I finally had a few minutes to make a swing through the cemetery a couple weeks ago and was happy to see a bird in the nest already! The tree the nest has always been in is looking worse than ever, however. Not sure if it can make it through another wind storm.

I got there just before night-fall and checked the tree from this point. The bare tree on the right is the pine with the nest. You can see the nest up top.

Eagle's Nest

Before our bad hurricane season of 2004 there were several trees in that spot. The nest tree was filled out with branches and the nest was shaded and the birds were harder to see. There was another pine tree on each side of the nest tree which were knocked over or compromised and later cut down. The bark of the surviving tree is nearly all gone.

However, the birds are back and trying again.

I only saw the one bird from that angle and I made my way around the road so that I was under the tree. Suddenly, the other eagle showed up across the cemetery and I managed to get one shot off as it arrived at the nest.

Eagle's Nest

It dropped the material that was in it's talons and sat for a minute. It then flew to a nearby pine with what appeared to be a snake and began to eat with it's back to me.

I will check back soon. I look forward to seeing if they set up a nest in another tree someday. Because that current tree can't stand for too much longer.

Friday, November 02, 2007

Ring-necked Ducks Return

The waiting is over for the return of the "Winter ducks".

I delivered the boys to school and headed back home and noticed more activity on Lake Davis. Once I found a place to pull over I focused in on a likely group of ducks. Sure enough, 1 male and 3 female Ring-necked Ducks were cruising the wind-swept water.

Noel, now officially a hurricane, finally pulled away from the Florida coast and opened up the skies for better flight. Strong winds still presist but that should settle down soon and we will be bathed in cool temperatures. Maybe if Noel was not here the ducks would have made it here the same time as last year: October 31st.

Over the years they have been getting here at least in the first week of Novemeber. Basically right on time.

Now I can relax. For some reason I always get a bit stressed awaiting the arrival of the Winter ducks. I even confused the arrival date with the start of school this year as I always tell the boys to check the lake as we drive past to see when we can first spot the Ring-necked Ducks.

Can't wait to band next Sunday!

Thursday, November 01, 2007

Swamp Sparrow Surprise

Sparrows are back!

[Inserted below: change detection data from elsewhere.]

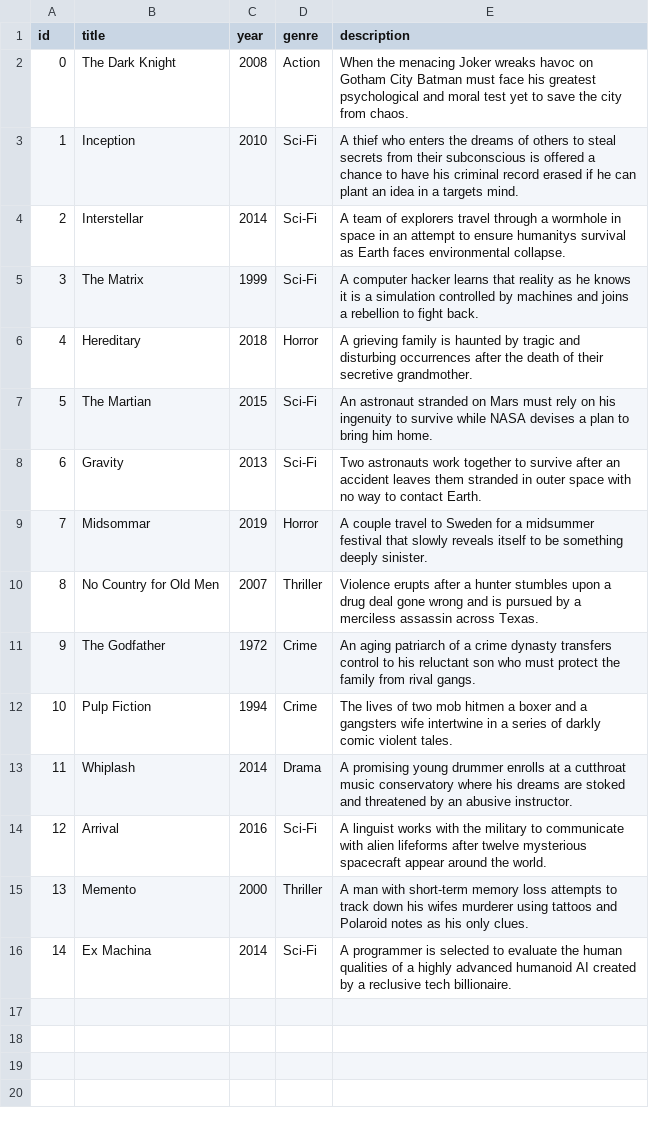
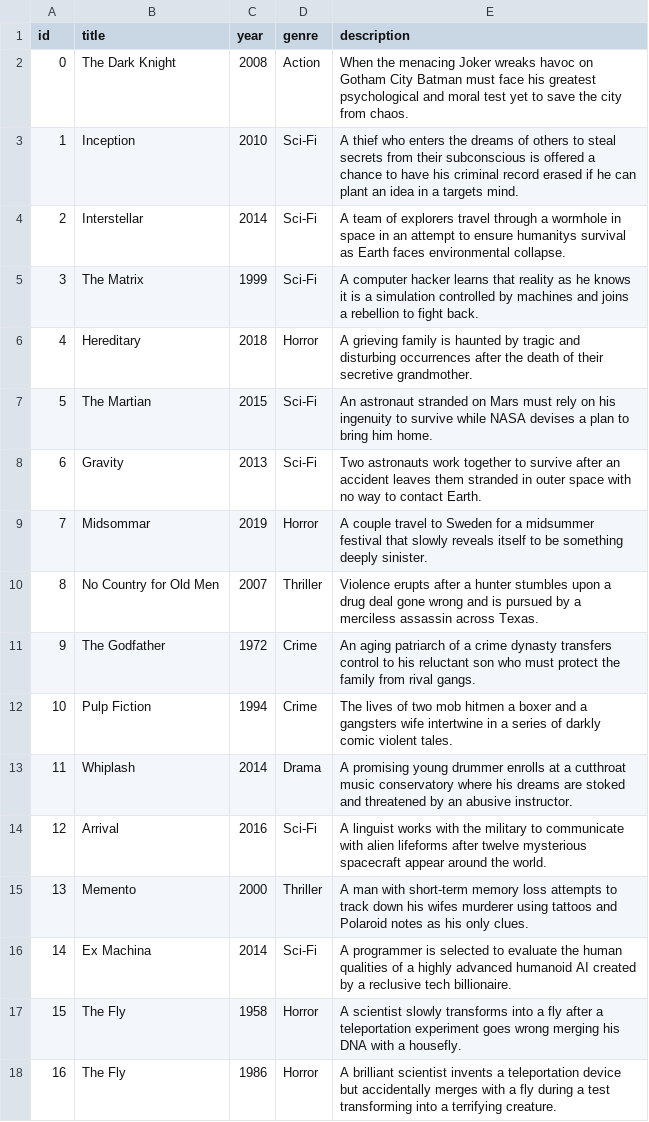
Before and after one commit to PriscillaRoy/semantic-search-engine, a CSV file: data/movies.csv, drawn as a sheet.

```diff
--- a/data/movies.csv
+++ b/data/movies.csv
@@ -16 +16,3 @@ id,title,year,genre,description
 14,Ex Machina,2014,Sci-Fi,A programmer is selected to evaluate the human qualities of a highly advanced humanoid AI created by a reclusive tech billionaire.
+15,The Fly,1958,Horror,A scientist slowly transforms into a fly after a teleportation experiment goes wrong merging his DNA with a housefly.
+16,The Fly,1986,Horror,A brilliant scientist invents a teleportation device but accidentally merges with a fly during a test transforming into a terrifying creature.
```
Also changed, not shown: 7 other files.
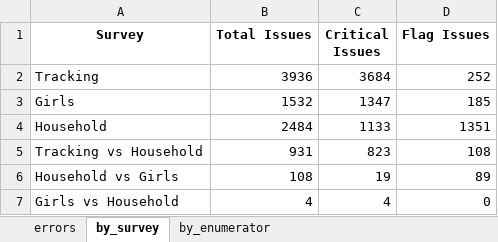
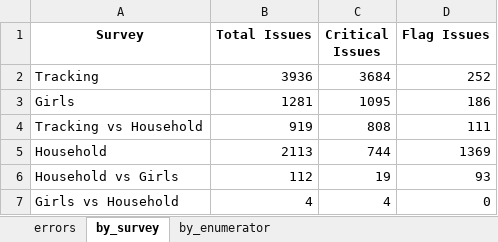
Before and after one commit to malkiaman-dev/KP_RAP_M_-_E_Dashboard, an Excel workbook: Error_log/Daily_Error_Log.xlsx, sheet by_survey, drawn as a sheet; values as stored, in another font and other column widths than the file's, no borders; removed rows and columns are numbered as before the commit, all else as after; the diff names each change by its address in the sheet, - before the commit and + after, or states it on an @@ line.

```diff
--- a/Error_log/Daily_Error_Log.xlsx (sheet by_survey)
+++ b/Error_log/Daily_Error_Log.xlsx (sheet by_survey)
-B3 (Total Issues): 1532
+B3 (Total Issues): 1281
-C3 (Critical Issues): 1347
+C3 (Critical Issues): 1095
-D3 (Flag Issues): 185
+D3 (Flag Issues): 186
-row 4: Household | 2484 | 1133 | 1351
-B4 (Total Issues): 931
+B4 (Total Issues): 919
-C4 (Critical Issues): 823
+C4 (Critical Issues): 808
-D4 (Flag Issues): 108
+D4 (Flag Issues): 111
+row 5: Household | 2113 | 744 | 1369
-B6 (Total Issues): 108
+B6 (Total Issues): 112
-D6 (Flag Issues): 89
+D6 (Flag Issues): 93
```
Also changed, not shown: sheet errors, sheet by_enumerator, Error_log/Enumerator_Performance.xlsx, Error_log/Weekly_QA_Summary.xlsx, 2 other files.
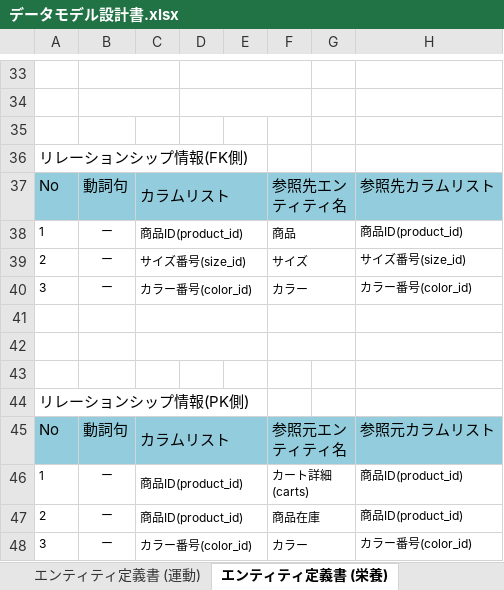
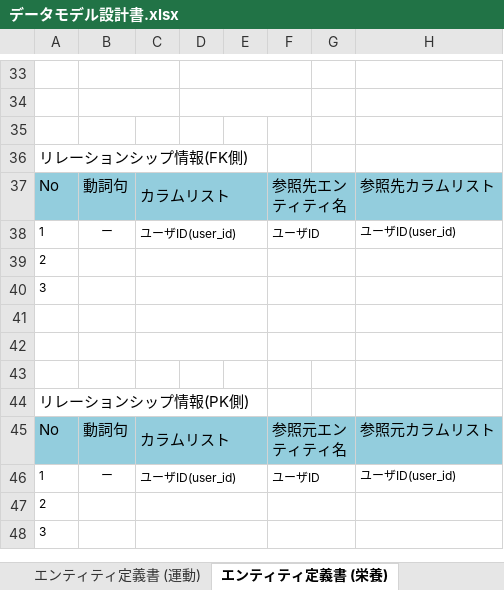
Before and after one commit to nakashima0918/healthApp, an Excel workbook: 03_DB設計書/データモデル設計書.xlsx, sheet エンティティ定義書 (栄養), drawn as a sheet; only a part is shown, gaps mark what is left out; values as stored, in another font and other column widths than the file's, no borders; removed rows and columns are numbered as before the commit, all else as after; the diff names each change by its address in the sheet, - before the commit and + after, or states it on an @@ line.

```diff
--- a/03_DB設計書/データモデル設計書.xlsx (sheet エンティティ定義書 (栄養))
+++ b/03_DB設計書/データモデル設計書.xlsx (sheet エンティティ定義書 (栄養))
-C38: 商品ID(product_id)
+C38: ユーザID(user_id)
-F38: 商品
+F38: ユーザID
-H38: 商品ID(product_id)
+H38: ユーザID(user_id)
-row 39: 2 | ー | サイズ番号(size_id) |  |  | サイズ |  | サイズ番号(size_id)
-row 40: 3 | ー | カラー番号(color_id) |  |  | カラー |  | カラー番号(color_id)
+row 39: 2
+row 40: 3
-C46: 商品ID(product_id)
+C46: ユーザID(user_id)
-F46: カート詳細(carts)
+F46: ユーザID
-H46: 商品ID(product_id)
+H46: ユーザID(user_id)
-row 47: 2 | ー | 商品ID(product_id) |  |  | 商品在庫 |  | 商品ID(product_id)
-row 48: 3 | ー | カラー番号(color_id) |  |  | カラー |  | カラー番号(color_id)
+row 47: 2
+row 48: 3
```
Also changed, not shown: sheet エンティティ定義書 (レシピ), sheet エンティティ定義書 (運動), sheet 概念データモデル図 エンティティ一覧, sheet 表紙, charts or pictures.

Birding friend, and excellent photographer, Paul Hueber emailed me about a small flock of Swamp Sparrows and a Song Sparrow he found at Lake Lotus yesterday. The Song Sparrow is an excellent bird for Florida.

This morning, I added myself to the Swamp Sparrow list.

I headed out to fill feeders just as the Sun was trying to fight through the clouds being spun our way by Tropical system Noel. Sometime overnight, the winds felled a frond from the palm in the back so I decided to move it off of the deck and onto the palm frond resting place in teh backyard.

On the way out I noticed a small bird making an escape through the 4 O' Clocks along the back fence. I stopped where I was and figured I would try to pish it up. Once. Twice. Then movement as the bird came back to check out the sound.

I could see the branches of plants shaking, indicating an advancing bird, and waited a few seconds. Out popped the bird. A Swamp Sparrow!

I figured that was all the action I was going to see but it decided to drop down into the yard and began picking at seed heads provided by some new weeds under the sunflower feeder. It made it's way from plant to plant and eventually just about 6 feet in front of where I was standing.

I guess it figured I was just a harmless bit of flora as I was still holding the frond in front of me. I wanted to see how close it would get but had the kids waiting to go off to school. This would have to be my only view. For now.

This is not THE bird, but rather a Swamp Sparrow from earlier in the year.

Swamp Sparrow

Time to hone those Sparrow ID skills again. Finally!

Wekiva banding could prove a little more interesting this weekend now that a front is pushing down and will also provide some cooler temperatures.